Web document revisions:
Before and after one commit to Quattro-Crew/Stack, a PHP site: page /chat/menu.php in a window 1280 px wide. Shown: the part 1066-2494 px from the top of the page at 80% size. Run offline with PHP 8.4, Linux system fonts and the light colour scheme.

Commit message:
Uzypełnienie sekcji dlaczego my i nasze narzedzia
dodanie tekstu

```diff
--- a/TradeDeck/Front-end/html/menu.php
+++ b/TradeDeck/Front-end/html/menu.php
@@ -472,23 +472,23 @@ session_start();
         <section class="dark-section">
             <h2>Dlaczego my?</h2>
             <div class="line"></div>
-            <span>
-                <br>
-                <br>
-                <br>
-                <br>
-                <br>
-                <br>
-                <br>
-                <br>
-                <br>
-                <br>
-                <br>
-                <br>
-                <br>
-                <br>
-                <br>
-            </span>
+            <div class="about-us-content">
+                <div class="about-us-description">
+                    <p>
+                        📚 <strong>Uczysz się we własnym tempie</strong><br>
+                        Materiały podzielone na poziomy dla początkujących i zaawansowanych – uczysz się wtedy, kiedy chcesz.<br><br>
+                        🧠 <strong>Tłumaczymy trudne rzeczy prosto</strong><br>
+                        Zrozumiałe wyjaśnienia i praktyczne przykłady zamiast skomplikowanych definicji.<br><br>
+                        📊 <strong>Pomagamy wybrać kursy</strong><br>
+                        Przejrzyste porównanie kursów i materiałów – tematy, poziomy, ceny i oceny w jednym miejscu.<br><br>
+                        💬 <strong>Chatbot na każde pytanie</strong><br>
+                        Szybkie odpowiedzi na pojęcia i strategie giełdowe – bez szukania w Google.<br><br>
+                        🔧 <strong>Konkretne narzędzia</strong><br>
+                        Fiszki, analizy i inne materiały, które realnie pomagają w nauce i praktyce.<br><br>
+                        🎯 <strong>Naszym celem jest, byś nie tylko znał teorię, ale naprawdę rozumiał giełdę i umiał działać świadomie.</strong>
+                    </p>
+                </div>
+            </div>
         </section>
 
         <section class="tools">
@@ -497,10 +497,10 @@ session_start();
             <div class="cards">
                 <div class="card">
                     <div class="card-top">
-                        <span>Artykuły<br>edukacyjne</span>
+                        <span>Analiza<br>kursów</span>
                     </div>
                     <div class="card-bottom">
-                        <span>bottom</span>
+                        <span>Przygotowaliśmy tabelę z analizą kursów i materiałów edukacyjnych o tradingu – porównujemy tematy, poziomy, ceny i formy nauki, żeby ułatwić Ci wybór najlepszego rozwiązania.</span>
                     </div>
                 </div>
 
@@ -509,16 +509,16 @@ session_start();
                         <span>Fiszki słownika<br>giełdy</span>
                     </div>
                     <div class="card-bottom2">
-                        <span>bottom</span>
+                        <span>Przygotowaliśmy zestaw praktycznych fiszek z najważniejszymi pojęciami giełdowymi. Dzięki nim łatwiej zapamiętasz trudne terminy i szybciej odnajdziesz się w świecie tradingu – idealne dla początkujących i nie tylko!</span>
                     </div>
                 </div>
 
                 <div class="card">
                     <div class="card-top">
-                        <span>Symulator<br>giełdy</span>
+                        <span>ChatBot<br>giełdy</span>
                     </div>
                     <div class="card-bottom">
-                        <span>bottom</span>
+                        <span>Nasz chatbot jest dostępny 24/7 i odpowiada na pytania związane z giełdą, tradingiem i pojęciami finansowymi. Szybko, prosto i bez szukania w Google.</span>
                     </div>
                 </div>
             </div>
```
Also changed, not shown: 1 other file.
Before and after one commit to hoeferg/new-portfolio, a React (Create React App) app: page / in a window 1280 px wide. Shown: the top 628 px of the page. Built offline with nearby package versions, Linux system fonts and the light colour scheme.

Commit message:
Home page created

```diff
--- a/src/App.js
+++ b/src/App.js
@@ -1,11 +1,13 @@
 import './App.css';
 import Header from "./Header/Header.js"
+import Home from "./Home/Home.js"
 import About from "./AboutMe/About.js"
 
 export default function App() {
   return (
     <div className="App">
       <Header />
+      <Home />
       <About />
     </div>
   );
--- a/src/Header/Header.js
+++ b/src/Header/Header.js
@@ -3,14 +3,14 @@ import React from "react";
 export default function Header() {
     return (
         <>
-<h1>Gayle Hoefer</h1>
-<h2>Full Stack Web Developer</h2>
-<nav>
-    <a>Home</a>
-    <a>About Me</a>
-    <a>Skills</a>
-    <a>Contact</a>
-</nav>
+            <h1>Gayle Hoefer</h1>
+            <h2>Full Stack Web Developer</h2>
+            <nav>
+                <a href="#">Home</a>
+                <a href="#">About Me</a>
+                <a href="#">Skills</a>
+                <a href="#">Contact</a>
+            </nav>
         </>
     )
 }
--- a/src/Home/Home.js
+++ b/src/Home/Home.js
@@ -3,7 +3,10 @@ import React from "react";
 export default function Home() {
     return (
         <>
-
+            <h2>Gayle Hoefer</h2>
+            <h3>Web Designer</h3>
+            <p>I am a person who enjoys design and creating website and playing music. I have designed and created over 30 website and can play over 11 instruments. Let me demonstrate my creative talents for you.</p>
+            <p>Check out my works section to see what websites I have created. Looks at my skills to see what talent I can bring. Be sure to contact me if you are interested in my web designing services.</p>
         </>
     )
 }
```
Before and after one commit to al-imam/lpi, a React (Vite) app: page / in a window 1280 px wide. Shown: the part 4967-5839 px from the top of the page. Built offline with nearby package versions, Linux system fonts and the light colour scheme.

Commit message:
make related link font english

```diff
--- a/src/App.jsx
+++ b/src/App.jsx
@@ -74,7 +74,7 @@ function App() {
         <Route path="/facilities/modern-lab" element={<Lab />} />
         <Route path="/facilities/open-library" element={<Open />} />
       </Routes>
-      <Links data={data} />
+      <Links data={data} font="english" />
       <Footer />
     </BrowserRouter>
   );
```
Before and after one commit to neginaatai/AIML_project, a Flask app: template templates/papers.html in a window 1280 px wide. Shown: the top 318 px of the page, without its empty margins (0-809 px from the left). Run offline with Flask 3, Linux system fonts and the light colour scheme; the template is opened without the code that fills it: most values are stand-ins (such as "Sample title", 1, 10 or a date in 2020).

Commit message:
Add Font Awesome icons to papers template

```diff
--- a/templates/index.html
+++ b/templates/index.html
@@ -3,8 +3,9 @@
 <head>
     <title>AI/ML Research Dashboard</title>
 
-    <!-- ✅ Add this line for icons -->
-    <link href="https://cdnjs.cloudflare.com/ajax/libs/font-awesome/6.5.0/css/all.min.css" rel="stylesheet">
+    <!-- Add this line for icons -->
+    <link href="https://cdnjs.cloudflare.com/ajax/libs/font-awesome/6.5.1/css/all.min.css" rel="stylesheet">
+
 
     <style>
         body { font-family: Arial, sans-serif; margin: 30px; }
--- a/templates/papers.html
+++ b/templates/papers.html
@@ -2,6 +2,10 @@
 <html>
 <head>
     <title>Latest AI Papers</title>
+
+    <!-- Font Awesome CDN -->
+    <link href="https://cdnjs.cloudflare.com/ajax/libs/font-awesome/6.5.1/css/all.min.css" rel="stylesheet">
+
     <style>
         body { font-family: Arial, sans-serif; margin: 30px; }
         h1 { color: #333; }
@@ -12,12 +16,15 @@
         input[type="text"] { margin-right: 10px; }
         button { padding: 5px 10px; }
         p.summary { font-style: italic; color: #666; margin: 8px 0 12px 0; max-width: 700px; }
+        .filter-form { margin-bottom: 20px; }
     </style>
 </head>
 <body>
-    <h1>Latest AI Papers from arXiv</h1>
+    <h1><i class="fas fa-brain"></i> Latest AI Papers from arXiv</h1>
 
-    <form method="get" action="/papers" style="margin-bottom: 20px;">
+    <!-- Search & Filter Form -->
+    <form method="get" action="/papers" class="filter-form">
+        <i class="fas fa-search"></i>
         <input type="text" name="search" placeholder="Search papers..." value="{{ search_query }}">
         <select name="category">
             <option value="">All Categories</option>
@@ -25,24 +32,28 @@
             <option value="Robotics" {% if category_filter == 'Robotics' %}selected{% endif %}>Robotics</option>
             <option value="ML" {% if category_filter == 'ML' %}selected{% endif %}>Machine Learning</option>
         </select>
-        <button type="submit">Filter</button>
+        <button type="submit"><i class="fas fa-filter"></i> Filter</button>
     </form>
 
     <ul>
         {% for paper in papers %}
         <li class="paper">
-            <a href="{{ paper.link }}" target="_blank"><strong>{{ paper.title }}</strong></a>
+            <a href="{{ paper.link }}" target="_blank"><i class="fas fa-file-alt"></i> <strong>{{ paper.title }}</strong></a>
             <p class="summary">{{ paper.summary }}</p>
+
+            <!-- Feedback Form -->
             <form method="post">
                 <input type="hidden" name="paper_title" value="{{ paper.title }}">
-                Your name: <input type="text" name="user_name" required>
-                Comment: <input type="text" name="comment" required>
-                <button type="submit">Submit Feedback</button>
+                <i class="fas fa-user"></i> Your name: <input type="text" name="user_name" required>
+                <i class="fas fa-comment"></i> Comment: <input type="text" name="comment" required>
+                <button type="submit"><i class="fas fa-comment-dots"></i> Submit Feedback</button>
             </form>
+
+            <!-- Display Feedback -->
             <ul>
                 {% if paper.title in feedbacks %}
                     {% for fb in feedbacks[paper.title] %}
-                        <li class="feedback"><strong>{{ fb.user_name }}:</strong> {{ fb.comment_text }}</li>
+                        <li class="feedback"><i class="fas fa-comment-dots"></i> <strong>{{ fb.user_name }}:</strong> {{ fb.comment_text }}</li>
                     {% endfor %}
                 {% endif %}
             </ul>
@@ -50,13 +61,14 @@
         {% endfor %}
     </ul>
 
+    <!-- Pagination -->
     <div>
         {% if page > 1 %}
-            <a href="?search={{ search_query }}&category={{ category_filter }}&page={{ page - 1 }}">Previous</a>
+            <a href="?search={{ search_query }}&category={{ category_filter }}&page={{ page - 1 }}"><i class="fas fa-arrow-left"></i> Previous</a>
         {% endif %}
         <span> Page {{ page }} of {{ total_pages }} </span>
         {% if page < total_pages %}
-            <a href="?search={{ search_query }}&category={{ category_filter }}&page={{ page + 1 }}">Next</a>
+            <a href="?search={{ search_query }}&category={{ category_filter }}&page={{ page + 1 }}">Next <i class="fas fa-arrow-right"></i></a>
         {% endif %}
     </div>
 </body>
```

» WORK REQUEST
Among the lines above, the ones holding the word "import" must be counted; only that count is to be given.

» ANSWER TO THE EXERCISE
6